Perhaps the seed for this reading group was planted several years ago in my Baltimore home. I was sitting on the white couch in my living room, when my father turned on our record player and pushed play. Martin Luther King began to speak through our stereo. He was not saying “I have a Dream” or “I’ve Been to the Mountaintop,” but “If I had sneezed.” “If I had sneezed,” repeated King, “If I had sneezed . . .”
In February of 2008 a friend and I wanted to hold a student event in honor of Dr. King’s birthday. In my mind, I wondered if I could recreate the atmosphere of my living room, where it felt as though King were just a few feet away from me. We went to the library and watched films that showed King delivering speeches in a variety of settings. We saw his “How Long, Not Long” speech in which he engaged in a call-response rhythm with his audience. We saw him at the March on Washington. We saw him at the pulpit in church and we saw him walking in peaceful protest.
The evening of our event, we showed some of these clips and then ended with the “If I had sneezed” speech which I had heard as a child. In this section of the speech, which culminates in the eerily prophetic moment of “I’ve been to the Mountaintop,” King tells a story. King was in New York City, autographing his first book, when a woman came up to him and asked, “Are you Martin Luther King?” He said yes. Before he knew it, this woman had stabbed him in the chest. The next day, as King tells us, the New York Times had written “that if I had merely sneezed, I would have died.” He describes a letter that a girl wrote to him after this incident.
I read in the paper of your misfortune, and of your suffering. And I read that if you had sneezed, you would have died.
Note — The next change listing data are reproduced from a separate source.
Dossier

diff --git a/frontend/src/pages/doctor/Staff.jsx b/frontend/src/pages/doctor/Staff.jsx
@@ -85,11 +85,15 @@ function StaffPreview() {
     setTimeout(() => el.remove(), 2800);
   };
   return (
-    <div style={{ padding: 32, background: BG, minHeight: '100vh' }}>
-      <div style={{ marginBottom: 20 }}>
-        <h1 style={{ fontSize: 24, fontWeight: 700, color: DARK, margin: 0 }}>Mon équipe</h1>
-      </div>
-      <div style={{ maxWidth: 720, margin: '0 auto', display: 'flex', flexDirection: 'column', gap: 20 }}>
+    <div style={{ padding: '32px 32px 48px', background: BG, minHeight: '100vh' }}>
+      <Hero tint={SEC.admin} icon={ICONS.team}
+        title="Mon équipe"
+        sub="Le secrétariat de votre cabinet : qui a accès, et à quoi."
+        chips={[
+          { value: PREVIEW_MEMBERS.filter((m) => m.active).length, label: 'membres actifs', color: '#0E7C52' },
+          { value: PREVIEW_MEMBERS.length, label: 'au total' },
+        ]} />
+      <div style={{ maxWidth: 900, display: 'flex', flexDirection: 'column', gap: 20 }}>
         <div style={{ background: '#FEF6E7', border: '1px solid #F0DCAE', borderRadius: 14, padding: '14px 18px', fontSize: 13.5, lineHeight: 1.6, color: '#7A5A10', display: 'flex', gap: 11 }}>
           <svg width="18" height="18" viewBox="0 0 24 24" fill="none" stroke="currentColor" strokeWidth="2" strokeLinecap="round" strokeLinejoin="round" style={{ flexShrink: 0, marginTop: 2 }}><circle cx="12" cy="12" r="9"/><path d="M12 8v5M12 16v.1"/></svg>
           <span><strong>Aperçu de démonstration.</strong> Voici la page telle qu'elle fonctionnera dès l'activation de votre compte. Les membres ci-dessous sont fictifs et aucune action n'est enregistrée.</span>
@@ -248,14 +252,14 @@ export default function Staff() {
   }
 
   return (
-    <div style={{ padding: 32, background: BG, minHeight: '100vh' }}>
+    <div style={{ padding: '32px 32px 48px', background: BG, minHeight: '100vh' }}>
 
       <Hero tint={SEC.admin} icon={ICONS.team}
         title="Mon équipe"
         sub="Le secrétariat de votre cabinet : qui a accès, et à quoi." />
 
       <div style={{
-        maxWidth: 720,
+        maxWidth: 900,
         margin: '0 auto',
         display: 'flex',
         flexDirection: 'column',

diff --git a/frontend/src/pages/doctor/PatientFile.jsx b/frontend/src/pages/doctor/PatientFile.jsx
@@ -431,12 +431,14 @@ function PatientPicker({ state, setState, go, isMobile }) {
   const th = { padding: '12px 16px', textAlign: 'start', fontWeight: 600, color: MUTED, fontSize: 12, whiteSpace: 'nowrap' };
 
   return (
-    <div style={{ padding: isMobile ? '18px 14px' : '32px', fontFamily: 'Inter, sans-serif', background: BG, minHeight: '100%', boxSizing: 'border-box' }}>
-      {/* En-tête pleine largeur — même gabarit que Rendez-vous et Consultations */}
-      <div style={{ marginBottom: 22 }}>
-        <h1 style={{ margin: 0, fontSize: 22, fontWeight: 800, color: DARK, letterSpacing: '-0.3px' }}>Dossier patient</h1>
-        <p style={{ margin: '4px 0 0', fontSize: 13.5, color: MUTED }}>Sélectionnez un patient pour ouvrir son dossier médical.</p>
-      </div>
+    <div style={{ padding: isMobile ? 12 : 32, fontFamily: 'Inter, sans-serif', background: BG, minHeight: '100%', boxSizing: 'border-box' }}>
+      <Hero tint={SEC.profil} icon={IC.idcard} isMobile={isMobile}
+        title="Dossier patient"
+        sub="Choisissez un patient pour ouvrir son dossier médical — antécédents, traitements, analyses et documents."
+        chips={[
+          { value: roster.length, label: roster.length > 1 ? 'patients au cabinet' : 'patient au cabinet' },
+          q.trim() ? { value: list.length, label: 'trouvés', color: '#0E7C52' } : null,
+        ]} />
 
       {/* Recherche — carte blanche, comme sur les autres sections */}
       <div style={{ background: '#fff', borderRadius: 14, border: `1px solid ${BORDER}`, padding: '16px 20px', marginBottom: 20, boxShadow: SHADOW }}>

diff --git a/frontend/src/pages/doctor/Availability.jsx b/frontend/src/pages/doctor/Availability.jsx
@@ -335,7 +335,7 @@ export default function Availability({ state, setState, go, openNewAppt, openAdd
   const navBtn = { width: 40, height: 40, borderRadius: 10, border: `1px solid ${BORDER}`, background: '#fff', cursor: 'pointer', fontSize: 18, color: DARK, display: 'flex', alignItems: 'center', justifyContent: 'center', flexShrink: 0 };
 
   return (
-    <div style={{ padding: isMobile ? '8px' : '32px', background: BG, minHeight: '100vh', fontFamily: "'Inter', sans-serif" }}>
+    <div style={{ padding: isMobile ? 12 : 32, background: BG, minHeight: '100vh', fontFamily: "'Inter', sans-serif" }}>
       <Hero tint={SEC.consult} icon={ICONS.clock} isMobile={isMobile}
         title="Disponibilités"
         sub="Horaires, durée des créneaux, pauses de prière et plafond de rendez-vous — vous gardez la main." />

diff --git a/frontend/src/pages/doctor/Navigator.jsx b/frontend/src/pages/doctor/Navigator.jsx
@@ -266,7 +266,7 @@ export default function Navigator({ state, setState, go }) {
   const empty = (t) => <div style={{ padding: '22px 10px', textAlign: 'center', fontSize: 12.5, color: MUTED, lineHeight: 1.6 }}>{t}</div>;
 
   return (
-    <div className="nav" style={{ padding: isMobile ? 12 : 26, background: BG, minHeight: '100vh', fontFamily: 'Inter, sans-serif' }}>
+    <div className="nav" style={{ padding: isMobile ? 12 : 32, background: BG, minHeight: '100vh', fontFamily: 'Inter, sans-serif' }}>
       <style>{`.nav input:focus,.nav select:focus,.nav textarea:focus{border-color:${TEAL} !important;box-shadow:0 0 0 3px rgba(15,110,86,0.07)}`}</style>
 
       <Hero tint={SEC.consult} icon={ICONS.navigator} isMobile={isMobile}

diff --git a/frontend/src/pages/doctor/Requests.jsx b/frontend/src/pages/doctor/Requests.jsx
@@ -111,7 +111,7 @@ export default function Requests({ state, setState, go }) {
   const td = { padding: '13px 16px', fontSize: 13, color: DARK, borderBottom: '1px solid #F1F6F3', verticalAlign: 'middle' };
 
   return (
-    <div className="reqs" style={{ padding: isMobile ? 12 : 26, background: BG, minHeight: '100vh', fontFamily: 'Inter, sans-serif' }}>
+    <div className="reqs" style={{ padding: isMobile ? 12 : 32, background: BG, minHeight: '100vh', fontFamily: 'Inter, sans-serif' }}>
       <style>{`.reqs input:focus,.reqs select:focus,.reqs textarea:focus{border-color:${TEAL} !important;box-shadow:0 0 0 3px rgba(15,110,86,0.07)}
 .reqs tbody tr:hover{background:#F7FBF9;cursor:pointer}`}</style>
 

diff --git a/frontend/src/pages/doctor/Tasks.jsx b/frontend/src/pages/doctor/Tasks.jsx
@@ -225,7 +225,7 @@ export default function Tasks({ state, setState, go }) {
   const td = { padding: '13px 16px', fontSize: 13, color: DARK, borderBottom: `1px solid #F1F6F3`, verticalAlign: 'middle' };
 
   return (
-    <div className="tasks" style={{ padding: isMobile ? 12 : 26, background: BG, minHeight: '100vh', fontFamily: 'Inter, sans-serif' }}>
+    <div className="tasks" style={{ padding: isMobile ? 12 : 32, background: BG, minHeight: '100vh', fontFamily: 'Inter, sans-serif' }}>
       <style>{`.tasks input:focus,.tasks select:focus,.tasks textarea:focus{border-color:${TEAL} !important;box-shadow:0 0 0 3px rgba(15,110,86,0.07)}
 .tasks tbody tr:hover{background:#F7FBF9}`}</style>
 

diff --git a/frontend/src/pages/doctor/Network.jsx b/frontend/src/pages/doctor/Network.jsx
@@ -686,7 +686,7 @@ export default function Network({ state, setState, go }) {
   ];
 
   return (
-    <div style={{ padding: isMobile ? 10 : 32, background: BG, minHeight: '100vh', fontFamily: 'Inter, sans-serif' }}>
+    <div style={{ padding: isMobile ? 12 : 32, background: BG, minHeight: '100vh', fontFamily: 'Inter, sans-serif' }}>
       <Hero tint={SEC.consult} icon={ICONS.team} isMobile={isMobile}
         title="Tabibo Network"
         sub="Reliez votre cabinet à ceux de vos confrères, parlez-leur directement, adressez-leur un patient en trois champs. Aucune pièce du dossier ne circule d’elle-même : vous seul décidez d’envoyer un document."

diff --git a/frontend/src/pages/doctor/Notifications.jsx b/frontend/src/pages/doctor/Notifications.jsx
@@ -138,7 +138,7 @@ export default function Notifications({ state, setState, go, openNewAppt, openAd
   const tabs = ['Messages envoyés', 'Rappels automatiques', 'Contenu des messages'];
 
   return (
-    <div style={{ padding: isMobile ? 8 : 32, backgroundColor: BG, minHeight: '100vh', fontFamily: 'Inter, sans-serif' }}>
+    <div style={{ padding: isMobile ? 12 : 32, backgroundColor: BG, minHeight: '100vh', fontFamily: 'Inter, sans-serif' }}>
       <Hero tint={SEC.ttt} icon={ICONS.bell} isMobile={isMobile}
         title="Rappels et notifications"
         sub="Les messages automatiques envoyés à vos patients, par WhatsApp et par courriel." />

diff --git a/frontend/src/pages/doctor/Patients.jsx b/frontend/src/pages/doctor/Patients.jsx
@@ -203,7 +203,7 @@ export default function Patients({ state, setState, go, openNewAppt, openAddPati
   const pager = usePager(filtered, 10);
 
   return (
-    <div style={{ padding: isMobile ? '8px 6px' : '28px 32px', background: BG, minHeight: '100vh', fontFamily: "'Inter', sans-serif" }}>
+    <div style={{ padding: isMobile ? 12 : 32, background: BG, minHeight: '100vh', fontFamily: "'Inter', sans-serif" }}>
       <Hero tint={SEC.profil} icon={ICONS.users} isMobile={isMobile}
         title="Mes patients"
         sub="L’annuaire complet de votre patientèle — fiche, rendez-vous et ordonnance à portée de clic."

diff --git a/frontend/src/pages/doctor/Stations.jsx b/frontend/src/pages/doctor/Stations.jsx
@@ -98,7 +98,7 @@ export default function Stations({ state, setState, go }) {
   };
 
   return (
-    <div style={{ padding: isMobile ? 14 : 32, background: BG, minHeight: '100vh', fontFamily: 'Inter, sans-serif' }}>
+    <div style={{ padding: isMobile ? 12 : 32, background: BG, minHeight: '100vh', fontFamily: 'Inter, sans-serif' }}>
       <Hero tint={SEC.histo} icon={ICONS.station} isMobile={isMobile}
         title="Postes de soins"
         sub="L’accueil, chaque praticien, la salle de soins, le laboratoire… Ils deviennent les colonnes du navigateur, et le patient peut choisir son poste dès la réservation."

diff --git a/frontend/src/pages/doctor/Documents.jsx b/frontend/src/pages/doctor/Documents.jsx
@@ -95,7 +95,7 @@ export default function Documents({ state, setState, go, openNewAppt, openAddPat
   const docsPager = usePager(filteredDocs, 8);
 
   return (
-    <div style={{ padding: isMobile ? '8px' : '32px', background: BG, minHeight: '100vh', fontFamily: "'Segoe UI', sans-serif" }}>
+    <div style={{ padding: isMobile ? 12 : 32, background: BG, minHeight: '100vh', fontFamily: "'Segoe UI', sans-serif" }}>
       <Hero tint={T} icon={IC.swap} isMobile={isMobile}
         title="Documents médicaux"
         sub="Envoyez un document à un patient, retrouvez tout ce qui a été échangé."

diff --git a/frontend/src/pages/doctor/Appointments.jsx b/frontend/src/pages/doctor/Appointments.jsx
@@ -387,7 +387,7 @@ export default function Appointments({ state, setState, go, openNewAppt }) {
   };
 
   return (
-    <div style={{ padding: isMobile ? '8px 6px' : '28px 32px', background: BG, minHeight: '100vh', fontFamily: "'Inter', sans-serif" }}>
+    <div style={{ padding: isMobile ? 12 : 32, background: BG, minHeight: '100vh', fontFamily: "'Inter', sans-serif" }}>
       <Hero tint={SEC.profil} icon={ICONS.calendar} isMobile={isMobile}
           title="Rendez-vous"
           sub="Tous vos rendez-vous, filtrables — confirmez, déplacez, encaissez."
And I’m simply writing you to say that I’m so happy that you didn’t sneeze.
King then continues, “And I want to say tonight — I want to say tonight that I too am happy that I didn’t sneeze.”
After a semester abroad in which I brainstormed with peers, professors and advisers, I decided to begin a reading group in the fall semester to further explore speech and rhetoric. I submitted a proposal to the Hurford Humanities Center, and the steering committee accepted my application, providing me with the funding, support and resources to make the group happen.
So perhaps the sneeze initiated an interest which developed and finally culminated into a tangible project. Beginning in November, six other students and I began to meet throughout the semester, looking at a variety of speakers and supplementing their words with a diverse set of texts. The speech group has continued into this spring semester, with six new students participating. We have looked at a wide range of speeches, and broadened our exploration of oration to films as well. From Roosevelt to Obama, from Atticus Finch in “To Kill a Mockingbird” to Spencer Tracy’s portrayal of Clarence Darrow in “Inherit the Wind” the opportunities for examining speech and rhetoric, in all its forms, are truly endless.
I am extremely appreciative of the support and funding I have received from the Humanities Center. A special thanks to James Weissinger for encouraging me to go through with this project, and providing me with his creative and insightful ideas. And of course, many thanks to the reading group participants who have dedicated their time and energy to this activity.
* Excerpts come from King’s “I’ve been to the Mountaintop” speech, delivered April 3, 1968 in Memphis, Tennessee.